By Andrea Gagliarducci
With police brutality in focus around the world, one priest says it is important to remember a policeman who might one day be declared a saint: Vice-Sergeant Salvo D’Acquisto, an Italian policeman who gave his life for those he had sworn to protect.
During the Second World War, Salvo D’Acquisto was a member of Italy’s Carabinieri police force, and deputy commander of the rural police station of Torrimpietra, outside of Rome.
In September 1943, German soldiers were inspecting boxes of ammunition at a military base nearby. One box exploded, and two German soldiers died. German officials decided the explosion wasn’t an accident. For that, they rounded up and arrested 22 people.
As the local police official, D’Acquisto did an investigation into the explosion, questioning the 22 people who had been arrested. After his interviews, he tried to explain to the Germans that the explosion was an accident, and that no one in the area was responsible.
But the Nazis were determined to exact revenge. They had the prisoners dig a mass grave, and announced they would be executed.
So Salvo D’Acquisto told the Nazis that he had arranged the explosion, and that he had acted alone.
The civilians were released. D’Acquisto was shot before a firing squad. He was 22 years old.
The Italian Military Ordinariate opened a cause for his canonization in 1983.
Monsignor Gabriele Teti was the postulator of the policeman’s cause from 2014 to 2018. Himself a former member of the Carabinieri, Teti knows the story of Salvo D’Acquisto in depth.

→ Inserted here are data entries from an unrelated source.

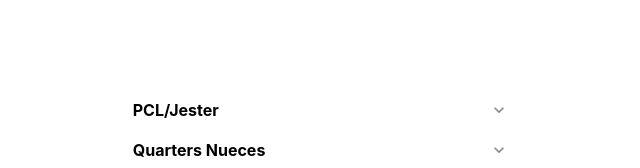
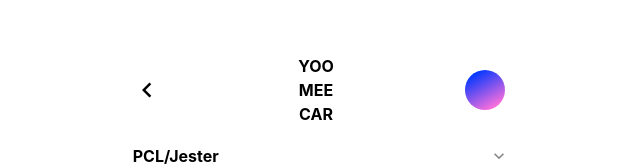
Before and after one commit to nathanliow/youmecar, a React (Create React App) app: page / in a window 1280 px wide. Shown: the part 196-364 px from the top of the page, without its empty margins (319-959 px from the left). Built offline with nearby package versions, Linux system fonts and the light colour scheme; grey boxes are pictures that could not be loaded.

Commit message:
Navbars done

```diff
--- a/package.json
+++ b/package.json
@@ -3,6 +3,7 @@
   "version": "0.1.0",
   "private": true,
   "dependencies": {
+    "@chakra-ui/icons": "^2.1.1",
     "@chakra-ui/react": "^2.8.2",
     "@emotion/react": "^11.11.4",
     "@emotion/styled": "^11.11.5",
--- a/src/App.jsx
+++ b/src/App.jsx
@@ -2,13 +2,15 @@ import React from 'react';
 import './App.css';
 import LocationDropdown from './components/LocationDropdown';
 import EventCard from './components/Card/EventCard';
-
+import HomeNavbar from './components/HomeNavbar';
+import EventNavbar from './components/EventNavbar';
 
 function App() {
   return (
     <div className="App">
         <header className="App-header">
             <div className="container">
+                <EventNavbar />
                 <LocationDropdown name='PCL/Jester'/>
                 <LocationDropdown name='Quarters Nueces'/>
                 <EventCard name="Church" location="NW Fellowship" time="2:00 PM" numGoing="50"/>
--- a/src/components/Card/EventCard.jsx
+++ b/src/components/Card/EventCard.jsx
@@ -3,12 +3,10 @@ import {
     Card,
     CardHeader,
     CardBody,
-    CardFooter,
     Image,
     Stack,
     Text,
     useTheme,
-    Spacer
 } from '@chakra-ui/react'
 import { ReactComponent as ProfileIcon1 } from "../../public/profileIcons/profileIcon1.svg";
 
@@ -26,7 +24,7 @@ function EventCard({ name, location, time, numGoing }) {
         <Card
             direction='row'
             overflow='hidden'
-            variant='RideCard'
+            variant='Card'
             maxW='95%'
             onClick={handleClick}
             cursor="pointer"
--- a/src/components/Card/RideCard.jsx
+++ b/src/components/Card/RideCard.jsx
@@ -37,7 +37,7 @@ function RideCard({ driver, time, numRiders, maxRiders, riders }) {
         <Card
             direction='row'
             overflow='hidden'
-            variant='RideCard'
+            variant='Card'
             maxW='100%'
             onClick={handleClick}
             cursor="pointer"
--- /dev/null
+++ b/src/components/EventNavbar.jsx
@@ -0,0 +1,41 @@
+import React from 'react';
+import { useTheme, IconButton } from '@chakra-ui/react'
+import { ChevronLeftIcon } from '@chakra-ui/icons'
+import { ReactComponent as ProfileIcon1 } from "../public/profileIcons/profileIcon1.svg";
+
+function EventNavbar() {
+    const theme = useTheme();
+    const primary = theme.primary;
+    const textPrimary = theme.colors.textPrimary;
+
+    const handleBackClick = () => {
+        console.log("Back clicked!");
+    };
+
+    const handleProfileClick = () => {
+        console.log("Profile clicked!");
+    };
+
+    return (
+        <div style={{ display: 'flex', justifyContent: 'space-between', alignItems: 'center', padding: '10px', backgroundColor: primary, width: '100%'}}>
+            <IconButton
+                variant='back'
+                aria-label='Back Button'
+                icon={<ChevronLeftIcon />}
+                onClick={handleBackClick}
+            />
+            <div style={{ textAlign: 'center' }}>
+                <div style={{ display: 'grid', gridTemplateRows: 'repeat(3, 1fr)', color: textPrimary, fontWeight: 'bold' }}>
+                    <div>YOO</div>
+                    <div>MEE</div>
+                    <div>CAR</div>
+                </div>
+            </div>
+            <button onClick={handleProfileClick} style={{ border: 'none', backgroundColor: 'transparent', marginRight: '10px' }}>
+                <ProfileIcon1 onClick={handleProfileClick} width="40px" height="40px" style={{ fill: 'white' }} />
+            </button>
+        </div>
+    )
+}
+
+export default EventNavbar;
--- /dev/null
+++ b/src/components/HomeNavbar.jsx
@@ -0,0 +1,41 @@
+import React from 'react';
+import { useTheme, IconButton } from '@chakra-ui/react'
+import { HamburgerIcon } from '@chakra-ui/icons'
+import { ReactComponent as ProfileIcon1 } from "../public/profileIcons/profileIcon1.svg";
+
+function HomeNavbar() {
+    const theme = useTheme();
+    const primary = theme.primary;
+    const textPrimary = theme.colors.textPrimary;
+
+    const handleMenuClick = () => {
+        console.log("Menu clicked!");
+    };
+
+    const handleProfileClick = () => {
+        console.log("Profile clicked!");
+    };
+
+    return (
+        <div style={{ display: 'flex', justifyContent: 'space-between', alignItems: 'center', padding: '10px', backgroundColor: primary, width: '100%'}}>
+            <IconButton
+                variant='menu'
+                aria-label='Menu Button'
+                icon={<HamburgerIcon />}
+                onClick={handleMenuClick}
+            />
+            <div style={{ textAlign: 'center' }}>
+                <div style={{ display: 'grid', gridTemplateRows: 'repeat(3, 1fr)', color: textPrimary, fontWeight: 'bold' }}>
+                    <div>YOO</div>
+                    <div>MEE</div>
+                    <div>CAR</div>
+                </div>
+            </div>
+            <button onClick={handleProfileClick} style={{ border: 'none', backgroundColor: 'transparent', marginRight: '10px' }}>
+                <ProfileIcon1 onClick={handleProfileClick} width="40px" height="40px" style={{ fill: 'white' }} />
+            </button>
+        </div>
+    )
+}
+
+export default HomeNavbar;
--- /dev/null
+++ b/src/styles/ButtonStyle.js
@@ -0,0 +1,31 @@
+import { defineStyle, defineStyleConfig } from '@chakra-ui/react';
+import { theme } from '@chakra-ui/react';
+
+const menu = defineStyle({
+  color: "black",
+  background: "white",
+  _hover: {
+    background: "#E8E8E8",
+  },
+
+  _dark: {
+    color: "white",
+    background: "black",
+  }
+});
+
+const back = defineStyle({
+  fontSize: "30px",
+  color: "black",
+  background: "white",
+  _hover: {
+    background: "#E8E8E8",
+  },
+
+  _dark: {
+    color: "white",
+    background: "black",
+  }
+});
+
+export const ButtonStyle = defineStyleConfig({ variants: { menu, back } });
--- a/src/styles/CardStyle.js
+++ b/src/styles/CardStyle.js
@@ -5,7 +5,7 @@ const { definePartsStyle, defineMultiStyleConfig } =
   createMultiStyleConfigHelpers(cardAnatomy.keys);
 
 const variants = {
-    RideCard: definePartsStyle((props) => {
+    Card: definePartsStyle((props) => {
         const theme = useTheme();
         const secondaryColor = theme.colors.secondary;
 
--- a/src/styles/themes/LightTheme.js
+++ b/src/styles/themes/LightTheme.js
@@ -1,6 +1,7 @@
 import { Accordion, extendTheme } from '@chakra-ui/react'
 import { cardStyle } from '../CardStyle';
 import { DropdownStyle } from '../DropdownStyle';
+import { ButtonStyle } from '../ButtonStyle';
 
 
 const LightTheme = extendTheme({
@@ -13,6 +14,7 @@ const LightTheme = extendTheme({
   components: {
     Card: cardStyle,
     Accordion: DropdownStyle,
+    Button: ButtonStyle,
   },
 })
 
```
Also changed, not shown: src/components/Card/CarPopup.jsx (added), 1 other file (tests, documents, lock files or other folders).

Teti said that Salvo D’Acquisto considered his membership to Carabinieri a service for his countrymen.
The policeman “went so far as to demonstrate that his life was truly at the service of the people, even to self-sacrifice,” the priest said.
Before his death, said the former postulator, D’Acquisto met a friend who had attended Carabinieri training with him. By then, a large group of Carabinieri had gone underground to fight the Germans in Rome, and this friend invited D’Acquisto to leave the uniform and join the resistance.
“And he replied that his duty was to protect order and safety, and that his task was not to leave.”
In 2001, Pope St. John Paul II told Italian national police officers that “The history of the Italian Carabinieri shows that the heights of holiness can be reached in the faithful and generous fulfillment of the duties of one’s state. I am thinking here of your colleague, Sergeant Salvo D’Acquisto, awarded a gold medal for military valor, whose cause of beatification is under way.”
The sacrifice of D’Acquisto should be seen in the context of his whole life, the priest said.
“Certainly, he grew up in a very religious family.”
“Since childhood, then, there are small episodes that make us understand the nature of Salvo D’Acquisto. As a child, returning from school, he donated his shoes to a child he always met when returning from school and who was barefoot. Another time, he rushed to save a child who was about to end up under a train.”
The policeman’s cause for beatification ran aground on “bureaucratic” issues, Teti said. A cause for his martyrdom was set up, but Salvo D’Acquisto’s sacrifice falls more easily into a new category of saints, those who have made a “gift of life,” the priest said. His cause continues to be considered at the Vatican.
In Italy, the priests said, “devotion to Salvo D’Acquisto is everywhere. So much so that some even say that there is no need to make him a saint, given that they already consider him a blessed servant of God.”
(SOURCE: CATHOLIC NEWS SERVICE)